However he also speculates about the links between genetics, race, and intelligence: “I do not believe that the people of continental Africa are somehow genetically inferior, but nor do I think that political sensitivities should preclude us from researching the genetics of traits in an objective fashion.” And he castigates scientists for being overly politically correct and neglecting to research the link between skin color and race.
By the end of the book he proposes that “our DNA, the instruction book of human creation, may well come to rival religious scripture as the keeper of truth” explaining both physiological and behavioural traits.
Although he acknowledges that there is a great deal about our genes that we still do not know, Watson deplores the fact that we are not currently taking advantage of the knowledge we have either because of (his favorite bug-bear) political correctness, or religious scruples.
He makes an impassioned plea for the many biologists who share his opinion to give serious consideration to germ-line therapy and not to be intimidated by the “designer babies” arguments; and to recognize the enormous benefits gene therapy makes possible in addressing or eliminating “deleterious genetic mutations” (e.g. Tay-Sachs syndrome). He expresses his irritation at the assumption made by religious people that they have a monopoly on moral authority. And as an atheist he feels that he has a moral obligation to use the knowledge that we have for the good of humanity.

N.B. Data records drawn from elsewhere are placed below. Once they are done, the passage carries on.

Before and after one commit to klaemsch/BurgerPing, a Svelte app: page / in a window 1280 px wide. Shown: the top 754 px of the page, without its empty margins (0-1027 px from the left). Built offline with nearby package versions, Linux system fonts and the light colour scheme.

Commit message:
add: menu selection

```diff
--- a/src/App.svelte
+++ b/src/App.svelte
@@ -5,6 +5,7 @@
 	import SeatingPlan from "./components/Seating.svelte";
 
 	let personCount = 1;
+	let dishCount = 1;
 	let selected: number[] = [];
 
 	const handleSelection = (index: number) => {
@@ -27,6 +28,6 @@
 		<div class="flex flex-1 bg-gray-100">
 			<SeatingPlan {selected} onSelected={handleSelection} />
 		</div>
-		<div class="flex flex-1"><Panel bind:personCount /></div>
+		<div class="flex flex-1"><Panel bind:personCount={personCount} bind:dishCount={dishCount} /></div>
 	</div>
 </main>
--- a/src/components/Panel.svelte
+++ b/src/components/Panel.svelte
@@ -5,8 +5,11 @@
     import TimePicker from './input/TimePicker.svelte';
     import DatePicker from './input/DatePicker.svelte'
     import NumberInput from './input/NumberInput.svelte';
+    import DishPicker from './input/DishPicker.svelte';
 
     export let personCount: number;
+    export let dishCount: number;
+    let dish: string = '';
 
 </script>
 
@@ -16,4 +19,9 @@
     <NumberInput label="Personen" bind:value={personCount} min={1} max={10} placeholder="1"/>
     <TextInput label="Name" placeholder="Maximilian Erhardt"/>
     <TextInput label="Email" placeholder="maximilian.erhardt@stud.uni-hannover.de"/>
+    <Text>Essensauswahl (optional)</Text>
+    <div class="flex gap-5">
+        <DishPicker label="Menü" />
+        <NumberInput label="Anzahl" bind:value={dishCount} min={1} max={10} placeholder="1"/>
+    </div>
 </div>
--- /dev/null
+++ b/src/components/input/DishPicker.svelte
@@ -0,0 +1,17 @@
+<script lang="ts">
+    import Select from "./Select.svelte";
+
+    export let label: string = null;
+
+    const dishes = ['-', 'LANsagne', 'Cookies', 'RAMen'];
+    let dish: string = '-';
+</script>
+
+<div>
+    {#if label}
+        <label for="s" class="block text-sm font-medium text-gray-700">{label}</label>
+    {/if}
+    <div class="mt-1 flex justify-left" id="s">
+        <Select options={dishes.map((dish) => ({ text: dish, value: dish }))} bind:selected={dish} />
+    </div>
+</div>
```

Watson has been at the center of genetics action for decades and was the first person to have his genome sequenced though he did not want to know about the gene or genes on chromosome 19 associated with the heightened risk for Altzheimer’s. His voice is authoritative and inspiring but also consciously provocative. These characteristic features could have been retained and indeed become more accessible with much tighter structure and editing throughout.